Latest Olduvai Gorge Stories
Researchers from the US, UK and Africa have discovered a new lower jawbone in Ethiopia that pushes back the arrival of the genus Homo on that continent by nearly one-half million years, all but confirming that East Africa was the birthplace of our evolutionary lineage.
Two and a half million years ago, our first ancestors, roaming the African savanna, formed rock shards into tools and used them to cut apart gazelle, zebra and other game. And these, scientists believe, turned out be a major evolutionary force and gave an evolutionary edge to human communication.
A human ancestor characterized by "robust" jaw and skull bones was a muscular creature with a gorilla-like upper body and more adaptive to its environment than previously thought, scientists
A human ancestor characterized by "robust" jaw and skull bones was a muscular creature with a gorilla-like upper body and more adaptive to its environment than previously thought, scientists have discovered.
A research team from Penn State and Rutgers University found that roughly 2 million years ago in East Africa, a series of rapid environmental changes may be responsible for driving human evolution.
Wits' scientists are part of the most comprehensive research to come out of Olduvai in East Africa since the early 1980s
Researchers studying human origins should develop standards for determining whether markings on fossil bones were made by stone tools or by biting animals.
An early human with a big mouth made for chomping strangely preferred to eat soft, squishy fruits, new dental analyses suggest. The finding - the big guy's teeth showed only light wear - might force scientists to downgrade everything they thought they knew about hominids' diets.
Former President Bill Clinton, founder of the William J. Clinton Foundation, spent six days in Tanzania, the largest country in East Africa. He was there to announce a critically needed subsidy to improve malaria treatment in the country.
- The horn of a unicorn considered as a medical or pharmacological ingredient.

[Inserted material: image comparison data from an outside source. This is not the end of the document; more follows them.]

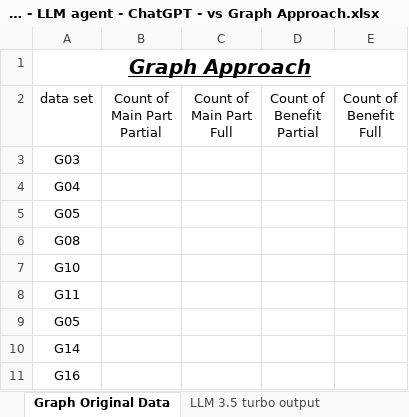
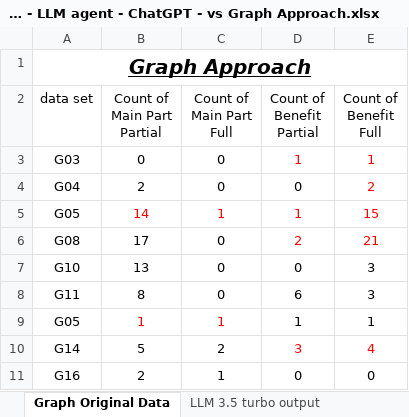
Before and after one commit to SoftwareStackLukas/LLMbasedRedundancyAnalysis, an Excel workbook: results/Comparison - LLM agent - ChatGPT - vs Graph Approach.xlsx, sheet Graph Original Data, drawn as a sheet; only a part is shown; values as stored, in another font and other column widths than the file's, no borders; the diff covers the shown part only; the diff names each change by its address in the sheet, - before the commit and + after, or states it on an @@ line.

```diff
--- a/results/Comparison - LLM agent - ChatGPT - vs Graph Approach.xlsx (sheet Graph Original Data)
+++ b/results/Comparison - LLM agent - ChatGPT - vs Graph Approach.xlsx (sheet Graph Original Data)
-B3 (Count of Main Part Partial): (empty)
+B3 (Count of Main Part Partial): 0
-C3:C4 (Count of Main Part Full): (empty)
+C3:C4 (Count of Main Part Full): 0
-D3 (Count of Benefit Partial): (empty)
+D3 (Count of Benefit Partial): 1
-E3 (Count of Benefit Full): (empty)
+E3 (Count of Benefit Full): 1
-B4 (Count of Main Part Partial): (empty)
+B4 (Count of Main Part Partial): 2
-D4 (Count of Benefit Partial): (empty)
+D4 (Count of Benefit Partial): 0
-E4 (Count of Benefit Full): (empty)
+E4 (Count of Benefit Full): 2
-B5 (Count of Main Part Partial): (empty)
+B5 (Count of Main Part Partial): 14
-C5 (Count of Main Part Full): (empty)
+C5 (Count of Main Part Full): 1
-D5 (Count of Benefit Partial): (empty)
+D5 (Count of Benefit Partial): 1
-E5 (Count of Benefit Full): (empty)
+E5 (Count of Benefit Full): 15
-B6 (Count of Main Part Partial): (empty)
+B6 (Count of Main Part Partial): 17
-C6:C8 (Count of Main Part Full): (empty)
+C6:C8 (Count of Main Part Full): 0
-D6 (Count of Benefit Partial): (empty)
+D6 (Count of Benefit Partial): 2
-E6 (Count of Benefit Full): (empty)
+E6 (Count of Benefit Full): 21
-B7 (Count of Main Part Partial): (empty)
+B7 (Count of Main Part Partial): 13
-D7 (Count of Benefit Partial): (empty)
+D7 (Count of Benefit Partial): 0
-E7:E8 (Count of Benefit Full): (empty)
+E7:E8 (Count of Benefit Full): 3
-B8 (Count of Main Part Partial): (empty)
+B8 (Count of Main Part Partial): 8
-D8 (Count of Benefit Partial): (empty)
+D8 (Count of Benefit Partial): 6
-B9 (Count of Main Part Partial): (empty)
+B9 (Count of Main Part Partial): 1
-C9 (Count of Main Part Full): (empty)
+C9 (Count of Main Part Full): 1
-D9 (Count of Benefit Partial): (empty)
+D9 (Count of Benefit Partial): 1
-E9 (Count of Benefit Full): (empty)
+E9 (Count of Benefit Full): 1
-B10 (Count of Main Part Partial): (empty)
+B10 (Count of Main Part Partial): 5
-C10 (Count of Main Part Full): (empty)
+C10 (Count of Main Part Full): 2
-D10 (Count of Benefit Partial): (empty)
+D10 (Count of Benefit Partial): 3
-E10 (Count of Benefit Full): (empty)
+E10 (Count of Benefit Full): 4
-B11 (Count of Main Part Partial): (empty)
+B11 (Count of Main Part Partial): 2
-C11 (Count of Main Part Full): (empty)
+C11 (Count of Main Part Full): 1
-D11 (Count of Benefit Partial): (empty)
+D11 (Count of Benefit Partial): 0
-E11 (Count of Benefit Full): (empty)
+E11 (Count of Benefit Full): 0
```
Also changed, not shown: 44 edited cells elsewhere in this sheet, 5 other files.
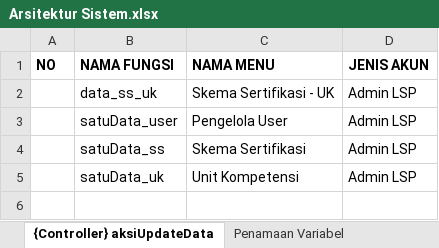
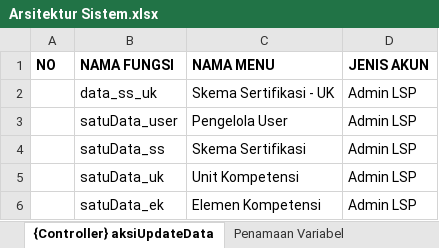
Before and after one commit to lrnbpjstkapps/lsp_design, an Excel workbook: Arsitektur Sistem.xlsx, sheet {Controller} aksiUpdateData, drawn as a sheet; values as stored, in another font and other column widths than the file's, no borders; the diff names each change by its address in the sheet, - before the commit and + after, or states it on an @@ line.

Commit message:
elemen kompetensi

```diff
--- a/Arsitektur Sistem.xlsx (sheet {Controller} aksiUpdateData)
+++ b/Arsitektur Sistem.xlsx (sheet {Controller} aksiUpdateData)
+row 6:  | satuData_ek | Elemen Kompetensi | Admin LSP
```
Also changed, not shown: sheet {View} ID FORM, sheet {Controller} aksiAmbilData, sheet {Controller} aksiTambahData, sheet {Model} FORM, sheet {View} ID MODAL, sheet {View} ID TABEL, 1 more sheet, other sheet tabs, Design Sistem.xlsx, 15 other files.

- A winged horse with a single horn on its head; a winged unicorn.